On the refrigerator is some notice from Hospice informing caretakers to attempt no resuscitation should she stop breathing.

Drove up to the house, where my father sits holding the hand of my wheelchair confined mother. Her nails are painted a garish pink, looking grotesque on her thin and mottled hands. My hands.
I see her greet my aunt with confusion. She sees me, she smiles. Absolute recognition. She flings her arms out to hug me. "Did you bring me lunch"? she asks. Confusion. She has no appetite.

The radiation treatment caused hair loss, so she shaved her head rather than suffer the trauma of waking to a hair-caked pillow.

A Buddhist woman asks me, "does she know you love her?" while I'm in a hospital hundreds of miles away.
And, do you feel so unworthy of his love?

For the first three months I was away, she called me weekly. Beyond, she wondered where I was, and why I wasn't home.

She lies on her bed in the livingroom, and says tangentially, "You're a brat." Then she smiles. And says she loves me.

who are those people? ...
aren't my flowers so pretty?
how could you ...
she's my best friend.
how could you? she's my daughter. (she says to my father, and we inform her his never, would never happen.)
I can't go, I have to take care of my little girls.
All this fire. fire. no no why no no no
I love you.
I love you.
I love you.

Her last spoken words were, "love you, love you all. come to you with thankfullness as I depart from this world."

She was as vain as a girl with recently formed breasts when she started losing weight.


She had stage IV melanoma.
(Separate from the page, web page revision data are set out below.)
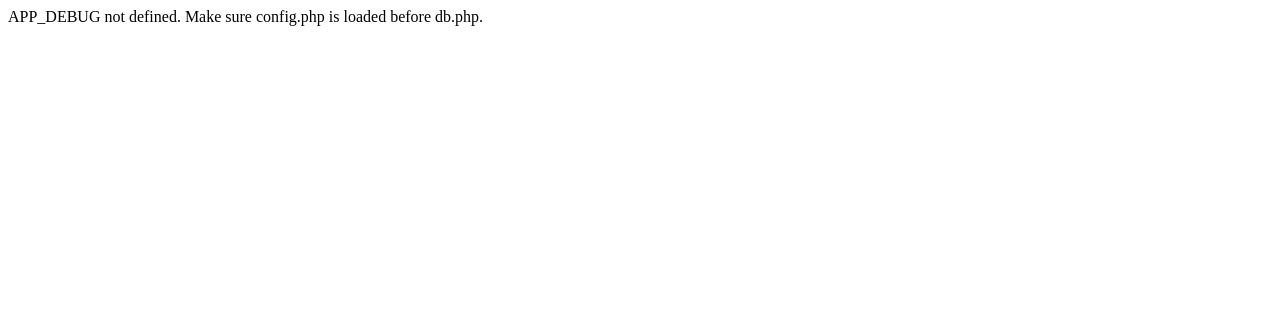
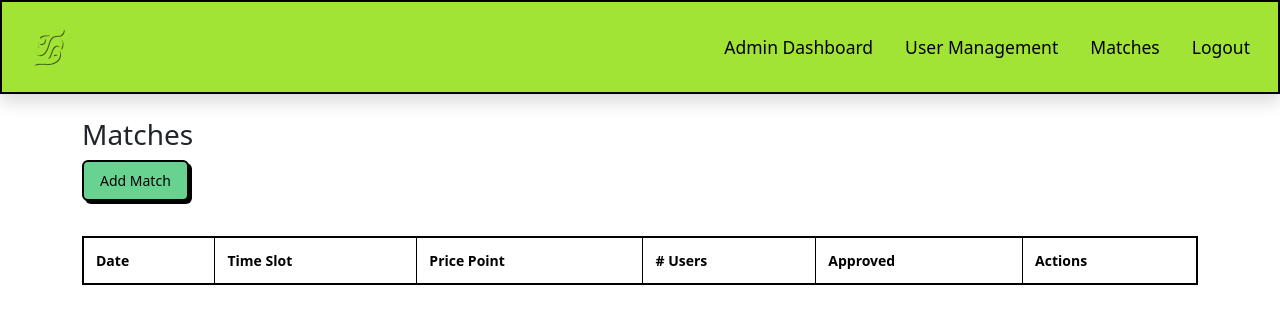
Before and after one commit to joshwsyoung/samnian, a PHP site: page /talktable4/admin/matches.php in a window 1280 px wide. Shown: the top 324 px of the page. Run offline with PHP 8.4, Linux system fonts and the light colour scheme; the visitor is signed in with stand-in values (Sample User, id 1); data that the repository does not hold is empty.

Commit message:
Updated admin files to fix the db.php before config.php issue.

```diff
--- a/admin/create_match.php
+++ b/admin/create_match.php
@@ -1,7 +1,8 @@
 <?php
 session_start();
+require_once('../config.php');
 require_once('../db.php');
-require_once('../config.php');
+
 
 if (!isset($_SESSION['user_id']) || $_SESSION['role'] !== 'admin') {
     header('Location: ' . BASE_URL . '/admin/login.php');
--- a/admin/dashboard.php
+++ b/admin/dashboard.php
@@ -1,7 +1,8 @@
 <?php
 session_start();
-include_once('../config.php');
-include_once('../db.php');
+require_once('../config.php');
+require_once('../db.php');
+
 
 // Check if the user is logged in and if they are an admin
 if (!isset($_SESSION['user_id']) || $_SESSION['role'] !== 'admin') {
--- a/admin/edit_match.php
+++ b/admin/edit_match.php
@@ -1,7 +1,7 @@
 <?php
 session_start();
+require_once('../config.php');
 require_once('../db.php');
-require_once('../config.php');
 
 if (!isset($_SESSION['user_id']) || $_SESSION['role'] !== 'admin') {
     header('Location: ' . BASE_URL . '/admin/login.php');
--- a/admin/matches.php
+++ b/admin/matches.php
@@ -1,68 +1,8 @@
-<?php /*
-session_start();
-require_once('../db.php');
-require_once('../config.php');
-
-if (!isset($_SESSION['user_id']) || $_SESSION['role'] !== 'admin') {
-    header('Location: ' . BASE_URL . '/admin/login.php');
-    exit;
-}
-
-include_once('../partials/header.php');
-?>
-
-<!--
-<div class="container mt-4">
-    <h2>Matches</h2>
-
-    <!-- Add Match Button
-    <a href="create_match.php" class="btn btn-success mb-3">Add Match</a>
-
-    <table class="table table-bordered mt-3">
-        <thead class="thead-light">
-            <tr>
-                <th>Date</th>
-                <th>Time Slot</th>
-                <th>Price Point</th>
-                <th># Users</th>
-                <th>Approved</th>
-                <th>Actions</th>
-            </tr>
-        </thead>
-        <tbody>
-            <?php
-            $stmt = $conn->query("SELECT m.*,
-                (SELECT COUNT(*) FROM match_users WHERE match_id = m.id) as user_count
-                FROM matches m ORDER BY m.event_date DESC, FIELD(slot, '12:00','13:00','14:00','18:00','19:00','20:00')");
-
-            while ($match = $stmt->fetch()):
-            ?>
-                <tr>
-                    <td><?= htmlspecialchars($match['event_date']) ?></td>
-                    <td><?= htmlspecialchars($match['slot']) ?></td>
-                    <td><?= htmlspecialchars($match['price_point']) ?></td>
-                    <td><?= $match['user_count'] ?></td>
-                    <td><?= $match['approved'] ? '✅' : '❌' ?></td>
-                    <td>
-                        <a href="edit_match.php?id=<?= $match['id'] ?>" class="btn btn-sm btn-primary">Edit</a>
-                    </td>
-                </tr>
-            <?php endwhile; ?>
-        </tbody>
-    </table>
-</div>
-
-<?php include_once('../partials/footer.php'); ?> */
-
-
-
-
-
-
+<?php
 
 session_start();
+require_once('../config.php');
 require_once('../db.php');
-require_once('../config.php');
 
 if (!isset($_SESSION['user_id']) || $_SESSION['role'] !== 'admin') {
     header('Location: ' . BASE_URL . '/admin/login.php');
--- a/admin/messages.php
+++ b/admin/messages.php
@@ -1,7 +1,7 @@
 <?php
 session_start();
-require_once '../config.php';
-require_once '../db.php';
+require_once('../config.php');
+require_once('../db.php');
 
 if (!isset($_SESSION['user_id'])) {
     header("Location: " . BASE_URL . "/public/login.php");
```
Also changed, not shown: public/index.php (+4 -4 lines), assets/images/Friends-1.jpg (added), assets/images/Friends-2.jpg (added), assets/images/Friends-3.jpg (added).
Eleven years before her death, she had many surgeries and chemotherapy for the melanoma tumor on her arm. Success. She had said that she needed ten more years to finish raising her children. She got 11 years.

I keep forgetting that she's dead, whether that's because I think she's still alive or that she never existed.
Soon after her death I acquired the Christian perversion of guilt. I do not understand.